▶ **Record set**:

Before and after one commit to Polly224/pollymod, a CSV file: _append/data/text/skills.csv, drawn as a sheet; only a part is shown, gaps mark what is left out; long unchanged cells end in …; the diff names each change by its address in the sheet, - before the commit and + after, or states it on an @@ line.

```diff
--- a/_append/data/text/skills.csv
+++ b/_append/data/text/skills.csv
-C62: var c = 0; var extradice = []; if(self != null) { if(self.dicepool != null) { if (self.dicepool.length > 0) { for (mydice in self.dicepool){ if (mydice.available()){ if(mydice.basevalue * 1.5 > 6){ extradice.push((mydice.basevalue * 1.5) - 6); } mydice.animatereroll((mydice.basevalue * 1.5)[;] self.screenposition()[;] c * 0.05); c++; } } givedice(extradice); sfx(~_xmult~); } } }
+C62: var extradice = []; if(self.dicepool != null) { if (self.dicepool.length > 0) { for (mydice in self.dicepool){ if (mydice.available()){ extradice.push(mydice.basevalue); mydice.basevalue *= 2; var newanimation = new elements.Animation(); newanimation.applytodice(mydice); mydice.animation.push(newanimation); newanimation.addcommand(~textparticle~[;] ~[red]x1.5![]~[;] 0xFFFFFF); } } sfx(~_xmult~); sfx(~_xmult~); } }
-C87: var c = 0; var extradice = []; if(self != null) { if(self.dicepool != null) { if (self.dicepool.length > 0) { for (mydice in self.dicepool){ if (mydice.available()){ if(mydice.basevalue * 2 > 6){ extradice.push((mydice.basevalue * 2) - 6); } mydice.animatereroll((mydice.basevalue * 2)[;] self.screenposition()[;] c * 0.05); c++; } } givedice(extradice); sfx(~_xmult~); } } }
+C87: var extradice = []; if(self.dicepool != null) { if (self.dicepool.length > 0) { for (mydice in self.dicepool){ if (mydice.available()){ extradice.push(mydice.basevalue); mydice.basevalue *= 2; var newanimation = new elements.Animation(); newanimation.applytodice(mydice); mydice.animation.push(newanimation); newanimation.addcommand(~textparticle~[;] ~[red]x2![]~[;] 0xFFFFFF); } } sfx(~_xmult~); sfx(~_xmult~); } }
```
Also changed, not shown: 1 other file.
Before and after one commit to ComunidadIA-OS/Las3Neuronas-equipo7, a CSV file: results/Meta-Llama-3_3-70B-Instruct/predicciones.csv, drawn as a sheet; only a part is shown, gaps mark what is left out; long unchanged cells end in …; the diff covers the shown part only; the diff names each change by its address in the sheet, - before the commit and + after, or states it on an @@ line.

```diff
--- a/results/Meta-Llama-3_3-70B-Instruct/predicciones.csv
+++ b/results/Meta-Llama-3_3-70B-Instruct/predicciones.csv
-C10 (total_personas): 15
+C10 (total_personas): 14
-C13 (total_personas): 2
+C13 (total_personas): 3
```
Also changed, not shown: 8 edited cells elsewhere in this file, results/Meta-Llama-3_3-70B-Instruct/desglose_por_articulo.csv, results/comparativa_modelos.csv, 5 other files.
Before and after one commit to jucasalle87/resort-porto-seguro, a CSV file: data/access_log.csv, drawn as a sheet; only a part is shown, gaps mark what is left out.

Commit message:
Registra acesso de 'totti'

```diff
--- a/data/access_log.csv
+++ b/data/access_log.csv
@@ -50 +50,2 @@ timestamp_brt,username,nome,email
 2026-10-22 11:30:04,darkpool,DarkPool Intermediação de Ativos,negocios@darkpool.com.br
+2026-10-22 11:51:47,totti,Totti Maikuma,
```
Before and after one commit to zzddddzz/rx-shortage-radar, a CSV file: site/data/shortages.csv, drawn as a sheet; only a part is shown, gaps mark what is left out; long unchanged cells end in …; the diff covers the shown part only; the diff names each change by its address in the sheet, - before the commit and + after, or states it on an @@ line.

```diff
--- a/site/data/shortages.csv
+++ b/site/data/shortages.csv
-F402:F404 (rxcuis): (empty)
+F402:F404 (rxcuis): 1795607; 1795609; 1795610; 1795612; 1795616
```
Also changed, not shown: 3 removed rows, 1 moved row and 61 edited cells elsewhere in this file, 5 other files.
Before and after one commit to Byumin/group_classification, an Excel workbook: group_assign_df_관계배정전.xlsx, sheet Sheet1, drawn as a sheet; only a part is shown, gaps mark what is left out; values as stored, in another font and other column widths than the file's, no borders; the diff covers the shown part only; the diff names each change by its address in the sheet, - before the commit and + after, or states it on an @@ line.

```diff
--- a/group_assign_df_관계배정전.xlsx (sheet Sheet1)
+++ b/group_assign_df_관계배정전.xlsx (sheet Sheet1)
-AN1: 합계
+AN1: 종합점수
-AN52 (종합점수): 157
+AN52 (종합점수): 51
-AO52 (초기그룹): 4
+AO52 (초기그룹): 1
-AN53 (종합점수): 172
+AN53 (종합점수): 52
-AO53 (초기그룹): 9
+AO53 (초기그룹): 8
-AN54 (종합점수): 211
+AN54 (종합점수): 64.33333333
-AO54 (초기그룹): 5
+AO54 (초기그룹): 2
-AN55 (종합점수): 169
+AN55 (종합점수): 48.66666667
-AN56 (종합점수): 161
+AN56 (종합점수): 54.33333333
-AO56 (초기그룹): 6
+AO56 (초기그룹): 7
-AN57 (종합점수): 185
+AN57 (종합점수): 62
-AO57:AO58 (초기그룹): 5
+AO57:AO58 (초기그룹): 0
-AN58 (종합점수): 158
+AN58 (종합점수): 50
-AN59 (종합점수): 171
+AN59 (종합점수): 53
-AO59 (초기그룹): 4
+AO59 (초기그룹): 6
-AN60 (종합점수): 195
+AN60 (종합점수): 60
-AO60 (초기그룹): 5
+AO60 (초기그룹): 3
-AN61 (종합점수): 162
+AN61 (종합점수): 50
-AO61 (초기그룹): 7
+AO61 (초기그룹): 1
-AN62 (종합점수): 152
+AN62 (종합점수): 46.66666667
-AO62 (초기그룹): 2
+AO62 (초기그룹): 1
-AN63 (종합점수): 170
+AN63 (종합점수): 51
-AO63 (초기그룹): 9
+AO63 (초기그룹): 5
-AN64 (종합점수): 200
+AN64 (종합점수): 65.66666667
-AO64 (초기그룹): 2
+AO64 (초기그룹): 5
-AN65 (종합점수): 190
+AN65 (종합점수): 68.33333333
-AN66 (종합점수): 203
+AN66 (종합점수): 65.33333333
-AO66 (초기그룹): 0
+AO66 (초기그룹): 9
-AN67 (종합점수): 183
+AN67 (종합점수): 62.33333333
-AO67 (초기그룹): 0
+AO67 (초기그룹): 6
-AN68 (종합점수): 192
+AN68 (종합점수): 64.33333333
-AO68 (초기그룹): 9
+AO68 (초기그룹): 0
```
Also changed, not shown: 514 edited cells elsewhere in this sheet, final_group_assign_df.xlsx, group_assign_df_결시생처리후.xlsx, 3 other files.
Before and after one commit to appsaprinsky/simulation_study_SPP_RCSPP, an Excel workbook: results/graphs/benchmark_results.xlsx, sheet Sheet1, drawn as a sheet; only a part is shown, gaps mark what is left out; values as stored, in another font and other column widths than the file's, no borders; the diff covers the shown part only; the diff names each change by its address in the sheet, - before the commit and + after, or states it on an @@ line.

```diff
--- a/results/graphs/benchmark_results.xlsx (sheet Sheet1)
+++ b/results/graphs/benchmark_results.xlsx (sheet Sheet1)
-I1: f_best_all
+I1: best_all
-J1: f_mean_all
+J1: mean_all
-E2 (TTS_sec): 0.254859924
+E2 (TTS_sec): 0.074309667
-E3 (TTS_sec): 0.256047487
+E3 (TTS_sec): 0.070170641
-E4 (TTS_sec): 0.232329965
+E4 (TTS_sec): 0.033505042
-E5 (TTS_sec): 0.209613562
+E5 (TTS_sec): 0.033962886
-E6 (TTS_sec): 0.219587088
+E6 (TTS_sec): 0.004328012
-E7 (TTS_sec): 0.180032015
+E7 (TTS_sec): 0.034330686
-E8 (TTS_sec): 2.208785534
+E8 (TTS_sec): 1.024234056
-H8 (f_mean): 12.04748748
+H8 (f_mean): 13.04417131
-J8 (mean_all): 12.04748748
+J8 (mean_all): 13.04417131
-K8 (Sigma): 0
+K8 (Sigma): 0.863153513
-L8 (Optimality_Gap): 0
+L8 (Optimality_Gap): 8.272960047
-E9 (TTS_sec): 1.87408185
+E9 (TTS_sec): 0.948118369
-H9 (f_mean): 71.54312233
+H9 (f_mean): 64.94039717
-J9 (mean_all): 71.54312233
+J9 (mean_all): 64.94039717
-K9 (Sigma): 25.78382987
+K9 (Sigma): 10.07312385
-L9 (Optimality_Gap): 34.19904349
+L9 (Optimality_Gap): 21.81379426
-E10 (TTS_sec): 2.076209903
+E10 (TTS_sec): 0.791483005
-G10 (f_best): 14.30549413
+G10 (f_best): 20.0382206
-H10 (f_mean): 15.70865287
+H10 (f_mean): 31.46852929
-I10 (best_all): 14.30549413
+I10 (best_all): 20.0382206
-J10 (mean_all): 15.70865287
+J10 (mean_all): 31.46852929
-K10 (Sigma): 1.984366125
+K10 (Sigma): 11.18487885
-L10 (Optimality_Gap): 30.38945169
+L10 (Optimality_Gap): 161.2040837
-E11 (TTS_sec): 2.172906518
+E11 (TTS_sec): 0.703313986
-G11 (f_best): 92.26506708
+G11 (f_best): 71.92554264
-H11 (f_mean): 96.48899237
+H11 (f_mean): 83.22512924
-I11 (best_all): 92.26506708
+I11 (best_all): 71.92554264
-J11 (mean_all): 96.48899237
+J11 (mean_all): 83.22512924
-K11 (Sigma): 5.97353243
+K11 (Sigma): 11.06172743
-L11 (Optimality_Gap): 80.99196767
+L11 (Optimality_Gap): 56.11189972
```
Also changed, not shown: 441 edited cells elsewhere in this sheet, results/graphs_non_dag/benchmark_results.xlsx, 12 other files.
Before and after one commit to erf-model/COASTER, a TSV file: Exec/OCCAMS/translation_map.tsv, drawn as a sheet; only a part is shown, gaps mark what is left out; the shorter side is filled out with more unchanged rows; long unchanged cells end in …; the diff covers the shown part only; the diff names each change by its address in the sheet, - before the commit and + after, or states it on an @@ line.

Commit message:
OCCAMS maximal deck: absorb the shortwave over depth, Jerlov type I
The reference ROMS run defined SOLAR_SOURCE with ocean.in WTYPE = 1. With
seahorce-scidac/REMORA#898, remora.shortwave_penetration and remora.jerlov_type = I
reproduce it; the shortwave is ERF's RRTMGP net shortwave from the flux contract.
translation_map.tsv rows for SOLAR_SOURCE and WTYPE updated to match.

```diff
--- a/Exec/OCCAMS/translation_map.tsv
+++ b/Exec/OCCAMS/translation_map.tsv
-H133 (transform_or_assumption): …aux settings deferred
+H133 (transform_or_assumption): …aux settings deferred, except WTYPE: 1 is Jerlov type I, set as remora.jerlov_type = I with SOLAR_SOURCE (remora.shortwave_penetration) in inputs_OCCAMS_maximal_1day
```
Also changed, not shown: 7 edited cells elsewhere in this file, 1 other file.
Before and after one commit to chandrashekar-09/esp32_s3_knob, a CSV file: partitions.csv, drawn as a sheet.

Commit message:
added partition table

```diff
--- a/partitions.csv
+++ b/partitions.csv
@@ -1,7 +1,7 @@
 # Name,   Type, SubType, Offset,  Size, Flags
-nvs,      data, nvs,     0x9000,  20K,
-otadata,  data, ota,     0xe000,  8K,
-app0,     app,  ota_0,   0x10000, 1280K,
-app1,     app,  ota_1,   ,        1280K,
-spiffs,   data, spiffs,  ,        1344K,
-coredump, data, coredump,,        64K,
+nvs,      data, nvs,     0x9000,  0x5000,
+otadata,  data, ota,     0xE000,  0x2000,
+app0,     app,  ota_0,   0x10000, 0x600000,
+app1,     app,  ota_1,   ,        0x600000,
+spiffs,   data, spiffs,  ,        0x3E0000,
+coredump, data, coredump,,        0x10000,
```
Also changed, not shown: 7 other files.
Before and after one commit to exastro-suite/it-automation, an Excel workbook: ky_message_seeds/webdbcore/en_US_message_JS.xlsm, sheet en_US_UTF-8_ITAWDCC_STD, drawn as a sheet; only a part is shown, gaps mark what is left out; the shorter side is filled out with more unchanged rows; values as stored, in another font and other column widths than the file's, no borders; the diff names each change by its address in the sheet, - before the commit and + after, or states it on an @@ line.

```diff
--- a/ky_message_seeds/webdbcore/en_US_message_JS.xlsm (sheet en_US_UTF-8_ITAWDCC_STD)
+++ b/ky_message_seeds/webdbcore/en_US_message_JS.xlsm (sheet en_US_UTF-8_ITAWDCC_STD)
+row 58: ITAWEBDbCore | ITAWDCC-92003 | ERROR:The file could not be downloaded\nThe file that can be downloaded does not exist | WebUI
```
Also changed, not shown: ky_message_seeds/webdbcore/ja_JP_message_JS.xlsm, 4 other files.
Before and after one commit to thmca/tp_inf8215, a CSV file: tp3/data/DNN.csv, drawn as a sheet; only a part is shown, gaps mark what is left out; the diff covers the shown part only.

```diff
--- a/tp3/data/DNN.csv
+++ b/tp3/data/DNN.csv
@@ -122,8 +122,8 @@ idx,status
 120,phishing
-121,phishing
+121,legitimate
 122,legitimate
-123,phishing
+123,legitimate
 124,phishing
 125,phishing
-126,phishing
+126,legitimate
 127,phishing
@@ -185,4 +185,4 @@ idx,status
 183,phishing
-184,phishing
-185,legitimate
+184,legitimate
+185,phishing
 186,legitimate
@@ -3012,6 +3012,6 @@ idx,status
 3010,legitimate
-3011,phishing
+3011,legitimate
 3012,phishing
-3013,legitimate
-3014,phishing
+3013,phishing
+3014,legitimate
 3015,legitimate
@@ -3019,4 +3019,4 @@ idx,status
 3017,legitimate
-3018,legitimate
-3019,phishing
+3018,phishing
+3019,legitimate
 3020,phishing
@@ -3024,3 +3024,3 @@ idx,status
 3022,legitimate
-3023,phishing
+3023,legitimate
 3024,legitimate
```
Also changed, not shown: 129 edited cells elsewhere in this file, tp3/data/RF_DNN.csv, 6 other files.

▶ **What you have to do**: All lines holding the word "Sigma" must be copied from the data.

▶ **Output**:
-K8 (Sigma): 0
+K8 (Sigma): 0.863153513
-K9 (Sigma): 25.78382987
+K9 (Sigma): 10.07312385
-K10 (Sigma): 1.984366125
+K10 (Sigma): 11.18487885
-K11 (Sigma): 5.97353243
+K11 (Sigma): 11.06172743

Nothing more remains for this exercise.